Baron inherited something written by such a huge, blue company. Basically, it monitors a database, does some work for each changed record and then deletes the record from the database. Unfortunately, this little beast suffers from horrific performance problems and requires frequent server reboots to get things running again.

One of the original support folks from Huge Blue asked if increasing the number of threads helped. After a couple of months of trial and error, it was determined that 5 threads was optimal, but it only increased the reboot interval; it did not really fix the problem.

Finally, Baron dug into the code and found a snakepit-o-wtf™ so deep and pervasive, that you should be required to take a sedative before entering the code...

Some of the more egregious offences include:

  • The thread pool manager is not thread safe
  • Exceptions were not caught, but sent to the console instead of the log4j log file
  • The thread pool manager manages creation of threads up to a certain count, but the threads themselves decrement that count upon completion and remove themselves from the array - unsynchronized
  • As threads are removed from the array, the application becomes single threaded over time

abstract class ThreadPoolManager {
    static String SQL_LOG = "sql.";  /* NOI18N */
    private static final Log logger = LogFactory.getLog(ThreadPoolManager.class);

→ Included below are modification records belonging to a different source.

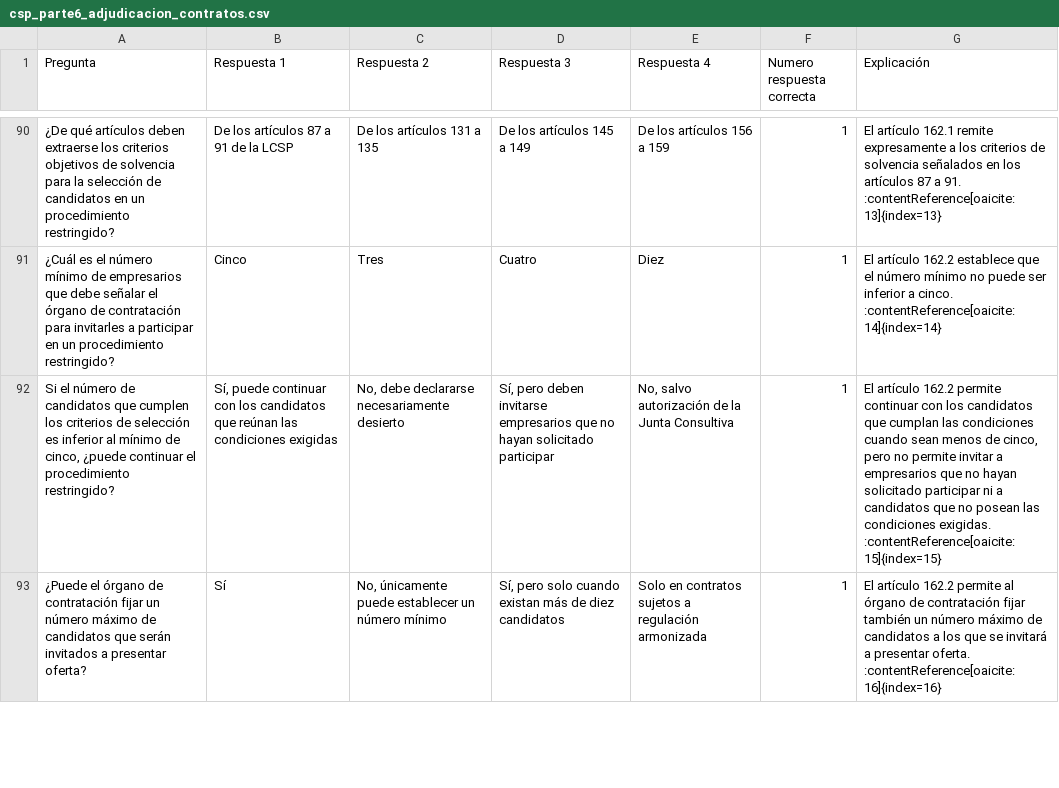
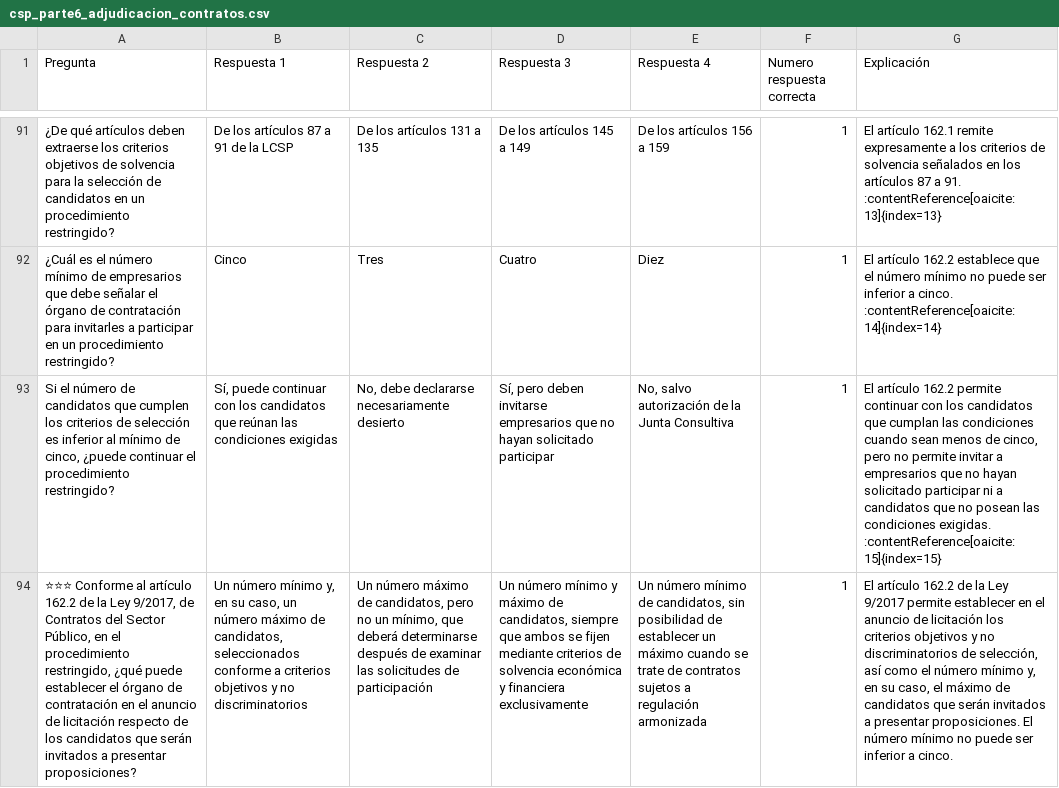
Before and after one commit to DGMonkeyKing/DGMonkeyKing.github.io, a CSV file: quiz-app/preguntas/tema_20_csp/csp_parte6_adjudicacion_contratos.csv, drawn as a sheet; only a part is shown, gaps mark what is left out; removed rows and columns are numbered as before the commit, all else as after; the diff covers the shown part only; the diff names each change by its address in the sheet, - before the commit and + after, or states it on an @@ line.

Commit message:
Mejora de preguntas

```diff
--- a/quiz-app/preguntas/tema_20_csp/csp_parte6_adjudicacion_contratos.csv
+++ b/quiz-app/preguntas/tema_20_csp/csp_parte6_adjudicacion_contratos.csv
-row 93: ¿Puede el órgano de contratación fijar un número máximo de candidatos que serán invitados a presentar oferta? | Sí | No, únicamente puede establecer un número mínimo | Sí, pero solo cuando existan más de diez candidatos | Solo en contratos sujetos a regulación armonizada | 1 | El artículo 162.2 permite al órgano de contratación fijar también un número máximo de candidatos a los que se invitará a presentar oferta. :contentReference[oaicite:16]{index=16}
+row 94: ⭐⭐⭐ Conforme al artículo 162.2 de la Ley 9/2017, de Contratos del Sector Público, en el procedimiento restringido, ¿qué puede establecer el órgano de contratación en el anuncio de licitación respecto de los candidatos que serán invitados a presentar proposiciones? | Un número mínimo y, en su caso, un número máximo de candidatos, seleccionados conforme a criterios objetivos y no discriminatorios | Un número máximo de candidatos, pero no un mínimo, que deberá determinarse después de examinar las solicitudes de participación | Un número mínimo y máximo de candidatos, siempre que ambos se fijen mediante criterios de solvencia económica y financiera exclusivamente | Un número mínimo de candidatos, sin posibilidad de establecer un máximo cuando se trate de contratos sujetos a regulación armonizada | 1 | El artículo 162.2 de la Ley 9/2017 permite establecer en el anuncio de licitación los criterios objetivos y no discriminatorios de selección, así como el número mínimo y, en su caso, el máximo de candidatos que serán invitados a presentar proposiciones. El número mínimo no puede ser inferior a cinco.
```
Also changed, not shown: 4 added rows, 1 removed row and 6 edited cells elsewhere in this file, quiz-app/preguntas/tema_11_rd364/l531984_parte6_actividades_publicas_privadas.csv, quiz-app/preguntas/tema_13_losu_i/losu_parte2_creacion_organizacion_ensenanzas.csv, 46 other files.
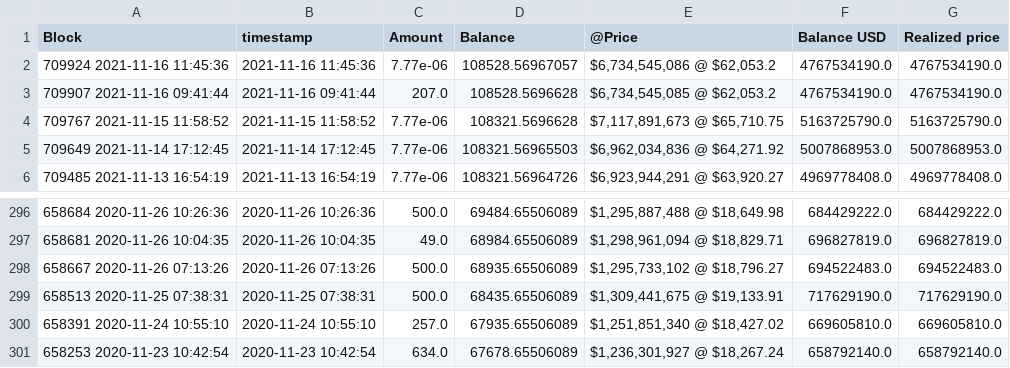
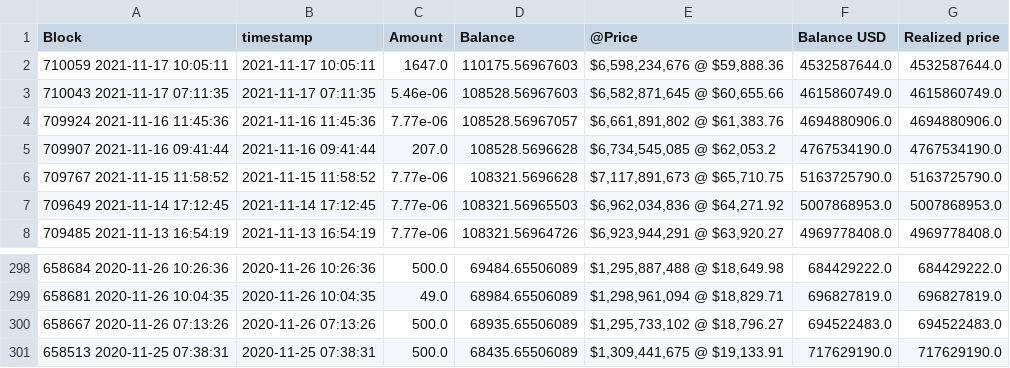
Before and after one commit to geniusnhu/daistats, a CSV file: rich_wallet.csv, drawn as a sheet; only a part is shown, gaps mark what is left out.

```diff
--- a/rich_wallet.csv
+++ b/rich_wallet.csv
@@ -1,3 +1,5 @@
 Block,timestamp,Amount,Balance,@Price,Balance USD,Realized price
-709924 2021-11-16 11:45:36,2021-11-16 11:45:36,7.77e-06,108528.56967057,"$6,734,545,086 @ $62,053.2",4767534190.0,4767534190.0
+710059 2021-11-17 10:05:11,2021-11-17 10:05:11,1647.0,110175.56967603,"$6,598,234,676 @ $59,888.36",4532587644.0,4532587644.0
+710043 2021-11-17 07:11:35,2021-11-17 07:11:35,5.46e-06,108528.56967603,"$6,582,871,645 @ $60,655.66",4615860749.0,4615860749.0
+709924 2021-11-16 11:45:36,2021-11-16 11:45:36,7.77e-06,108528.56967057,"$6,661,891,802 @ $61,383.76",4694880906.0,4694880906.0
 709907 2021-11-16 09:41:44,2021-11-16 09:41:44,207.0,108528.5696628,"$6,734,545,085 @ $62,053.2",4767534190.0,4767534190.0
@@ -299,3 +301 @@ Block,timestamp,Amount,Balance,@Price,Balance USD,Realized price
 658513 2020-11-25 07:38:31,2020-11-25 07:38:31,500.0,68435.65506089,"$1,309,441,675 @ $19,133.91",717629190.0,717629190.0
-658391 2020-11-24 10:55:10,2020-11-24 10:55:10,257.0,67935.65506089,"$1,251,851,340 @ $18,427.02",669605810.0,669605810.0
-658253 2020-11-23 10:42:54,2020-11-23 10:42:54,634.0,67678.65506089,"$1,236,301,927 @ $18,267.24",658792140.0,658792140.0
```
Also changed, not shown: daistats_data.csv.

    protected static int poolSize;
    protected static int largestPoolSize;
    protected static int minPoolSize;

    protected List workers = new ArrayList();

    private long completedTaskCount;

    protected Runnable execute(Runnable r) {
        Runnable next = addIfUnderMaximumPoolSize(r);
        return next;
    }

    private Thread addThread(Runnable r) {
        return new Thread(r);
    }

    private Runnable addIfUnderMaximumPoolSize(Runnable firstTask) {
        Thread t = null;
        Runnable next = null;
        try {
            if (poolSize < largestPoolSize) {
                next = firstTask;
                t = addThread(next);
            }
        } finally {
            // intentionally left blank
        }
        if (t == null) {
            return null;
        }
        t.start();
        return next;
    }

    private void runTask(Runnable task) {
        try {
            boolean ran = false;
            try {
                task.run();
                ran = true;
                ++completedTaskCount;
            } catch (RuntimeException ex) {
                logger.error("Error occured in afterExecute method.", ex);
                throw ex;
            }
        } finally {
            logger.debug("<-- runTask(task)");
        }
    }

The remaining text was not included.